WHEN Elizabeth and Stephen Barnard found themselves with an empty nest, after their grown-up children left home, they decided to consider foster caring.

Initially they thought being middle-aged meant they wouldn't be eligible - but soon discovered this was in their favour.

This week the Telegraph & Argus reported on a "critical" shortage of foster families for teenagers in Bradford. The issue is highlighted this week - Fostering Week - by children's charity Barnardo's which says more older children are having to stay in residential care because families can't be found for them, reinforcing feelings of low self esteem among looked-after youngsters.

There are 750 foster families needed across Yorkshire, to help address a shortfall of 8,600 carers nationally.

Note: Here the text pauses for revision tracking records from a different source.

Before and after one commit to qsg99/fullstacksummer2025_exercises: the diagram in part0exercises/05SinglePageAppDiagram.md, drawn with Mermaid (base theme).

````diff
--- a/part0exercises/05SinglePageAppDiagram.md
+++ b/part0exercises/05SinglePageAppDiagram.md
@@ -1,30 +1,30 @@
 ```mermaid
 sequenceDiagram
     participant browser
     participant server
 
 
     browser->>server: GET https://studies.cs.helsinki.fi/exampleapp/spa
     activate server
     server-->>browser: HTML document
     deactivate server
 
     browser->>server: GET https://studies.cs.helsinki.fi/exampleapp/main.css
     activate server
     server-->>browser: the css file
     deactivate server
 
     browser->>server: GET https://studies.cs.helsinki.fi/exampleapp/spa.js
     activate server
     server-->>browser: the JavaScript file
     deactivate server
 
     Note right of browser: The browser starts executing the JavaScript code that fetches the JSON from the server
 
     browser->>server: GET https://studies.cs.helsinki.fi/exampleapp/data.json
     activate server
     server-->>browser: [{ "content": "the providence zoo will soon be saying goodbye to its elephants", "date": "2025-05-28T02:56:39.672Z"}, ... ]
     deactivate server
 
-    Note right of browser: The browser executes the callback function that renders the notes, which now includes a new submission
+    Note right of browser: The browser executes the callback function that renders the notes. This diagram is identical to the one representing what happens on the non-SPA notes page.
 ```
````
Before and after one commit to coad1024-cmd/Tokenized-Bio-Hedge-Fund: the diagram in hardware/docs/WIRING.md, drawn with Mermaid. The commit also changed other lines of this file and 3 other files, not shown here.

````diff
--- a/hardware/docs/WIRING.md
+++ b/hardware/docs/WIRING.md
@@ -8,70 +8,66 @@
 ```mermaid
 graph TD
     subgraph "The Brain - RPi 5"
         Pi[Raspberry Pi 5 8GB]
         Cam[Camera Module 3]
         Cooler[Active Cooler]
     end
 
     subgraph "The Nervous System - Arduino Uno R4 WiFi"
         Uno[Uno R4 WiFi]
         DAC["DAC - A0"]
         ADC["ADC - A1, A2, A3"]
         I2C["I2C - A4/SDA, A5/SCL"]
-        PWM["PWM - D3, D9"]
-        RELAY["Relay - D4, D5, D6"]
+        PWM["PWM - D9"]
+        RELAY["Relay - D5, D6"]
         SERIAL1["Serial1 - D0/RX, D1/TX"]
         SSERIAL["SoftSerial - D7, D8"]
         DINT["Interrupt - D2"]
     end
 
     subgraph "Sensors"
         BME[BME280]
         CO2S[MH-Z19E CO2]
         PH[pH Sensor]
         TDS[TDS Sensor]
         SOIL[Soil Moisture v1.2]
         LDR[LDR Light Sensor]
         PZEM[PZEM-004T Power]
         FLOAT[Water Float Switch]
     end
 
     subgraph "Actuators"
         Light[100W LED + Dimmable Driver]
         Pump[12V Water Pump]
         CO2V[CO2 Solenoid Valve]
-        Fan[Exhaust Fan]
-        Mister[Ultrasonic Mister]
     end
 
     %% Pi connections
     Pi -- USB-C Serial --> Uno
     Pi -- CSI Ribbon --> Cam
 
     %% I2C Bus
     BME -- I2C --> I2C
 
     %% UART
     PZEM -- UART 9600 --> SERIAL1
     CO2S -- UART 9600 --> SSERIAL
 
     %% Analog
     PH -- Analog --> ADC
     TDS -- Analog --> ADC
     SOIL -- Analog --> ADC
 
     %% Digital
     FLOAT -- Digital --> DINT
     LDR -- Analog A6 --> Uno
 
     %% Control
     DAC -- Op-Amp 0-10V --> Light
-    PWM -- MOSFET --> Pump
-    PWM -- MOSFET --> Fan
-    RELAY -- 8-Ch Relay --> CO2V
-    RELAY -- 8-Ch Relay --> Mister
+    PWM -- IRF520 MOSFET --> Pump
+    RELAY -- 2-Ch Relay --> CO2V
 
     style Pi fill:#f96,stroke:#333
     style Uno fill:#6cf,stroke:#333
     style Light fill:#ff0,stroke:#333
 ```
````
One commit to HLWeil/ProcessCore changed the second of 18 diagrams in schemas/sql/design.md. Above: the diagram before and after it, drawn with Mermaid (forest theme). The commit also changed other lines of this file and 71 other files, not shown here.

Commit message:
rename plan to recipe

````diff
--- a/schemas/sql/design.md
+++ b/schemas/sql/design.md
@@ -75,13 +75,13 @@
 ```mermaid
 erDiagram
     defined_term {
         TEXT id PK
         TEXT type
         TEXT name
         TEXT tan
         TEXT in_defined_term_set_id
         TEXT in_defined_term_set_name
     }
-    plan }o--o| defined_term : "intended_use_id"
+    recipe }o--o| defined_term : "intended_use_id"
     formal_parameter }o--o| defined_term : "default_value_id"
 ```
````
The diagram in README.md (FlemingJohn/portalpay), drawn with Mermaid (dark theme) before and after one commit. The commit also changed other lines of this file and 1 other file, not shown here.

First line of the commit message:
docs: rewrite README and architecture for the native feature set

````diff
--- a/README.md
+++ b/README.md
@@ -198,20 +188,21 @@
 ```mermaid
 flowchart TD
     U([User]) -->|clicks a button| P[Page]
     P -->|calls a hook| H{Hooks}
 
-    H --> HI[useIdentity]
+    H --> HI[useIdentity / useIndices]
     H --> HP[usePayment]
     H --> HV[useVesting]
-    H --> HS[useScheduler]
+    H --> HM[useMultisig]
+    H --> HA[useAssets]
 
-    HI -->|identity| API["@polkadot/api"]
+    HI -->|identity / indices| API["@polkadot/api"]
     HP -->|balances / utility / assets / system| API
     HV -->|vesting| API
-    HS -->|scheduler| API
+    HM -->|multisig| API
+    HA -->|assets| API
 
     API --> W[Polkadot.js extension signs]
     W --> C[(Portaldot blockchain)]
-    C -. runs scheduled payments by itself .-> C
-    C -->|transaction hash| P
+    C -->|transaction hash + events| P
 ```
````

But many people could be missing out on fostering because they think they won't meet the criteria. Kirklees Council has launched a campaign aimed at dispelling myths surrounding foster caring, which creates a barrier to people who think age, living arrangements and family circumstances count against them.

Last year the local authority placed 50 children with long-term foster families. But with 415 children currently in its care, and year-on-year increases, the council is urging people from all communities and backgrounds not to rule themselves out.

Stephen and Elizabeth, aged 53 and 51 respectively, have been foster carers since 2012. Their eldest son John, 28, left home to work in London and Richard, 24, teaches English in China.

“When my husband and I were approaching our fifties we had a joint mid-life crisis," says Elizabeth. "We’d always had a busy family life and after our boys left home we thought our lives would be a bit empty.

“It was my husband who suggested fostering but I was concerned we might be too old. Such fears were compounded after we went on a training course and were the oldest by more than a decade. But we were encouraged by Kirklees, who said our parenting experience was an advantage.

“We decided if we were going to make this work my husband would resign from his job and become a full time foster carer, while I would continue to work fulltime, the exact opposite of what we did parenting our own children."

In February 2012 the couple were approved to foster two or more children aged four-plus, and have since cared for five children on a long and short-term basis. They currently foster two girls, aged seven and ten, long-term until they reach adulthood or are able to live independently.

“We’ve had our ups and downs with fostering but given the chance we'd do it all again," says Elizabeth. "It has been a privilege to see the children in our care flourish, we know we've given them a better chance in life.

"Age is not a barrier to fostering. With age comes wisdom.”

Stephen says fostering has given him a new lease of life. “When our children left home I made a decision to make a change. I’d enjoyed my job as an assistant care manager but asked myself whether I wanted to spend the next 15 years or so helping people from behind a desk," he says. “Then I spotted an advert asking people to consider foster caring as a career change. I'd always perceived it as something largely done by stay-at-home mums, and Elizabeth and I thought we’d be rejected because of our age.

“But when we contacted Kirklees Council we were told age wouldn't be an issue. One of the mentors on our training course, who was a foster carer, was well into her 70s. Far from being a rarity, I’ve found there are other men like me who've given up their jobs to be foster carers.

"Fostering two school-aged girls suits our circumstances perfectly. As well as being able to pursue interests while they’re at school, I’ve been able to study for a diploma in the Children and Young People’s Workforce."

Paul Johnson, Kirklees Council’s Assistant Director, Family Support and Child Protection, said: “There’s no such thing as a typical foster carer. They come from all age groups and walks of life.

"However, there are many people out there who would make excellent foster carers but count themselves out simply because they think they won’t be eligible. In fact many are surprised to find, like Stephen and Elizabeth, that they are just what we’re looking for.

“We recognise that family dynamics vary so we take great care in assessing everyone on individual merits and circumstances, regardless of age, marital status, sexuality or employment status.

“Being a foster carer is a rewarding, challenging career that can make a real difference to a child’s life.”

* Kirklees Council will be holding a drop-in session for anyone interested in fostering at Huddersfield Town Hall on Wednesday, January 28 from 3pm-6.30pm.

Visit kirklees.gov.uk/fostering or call 0800 389 0086.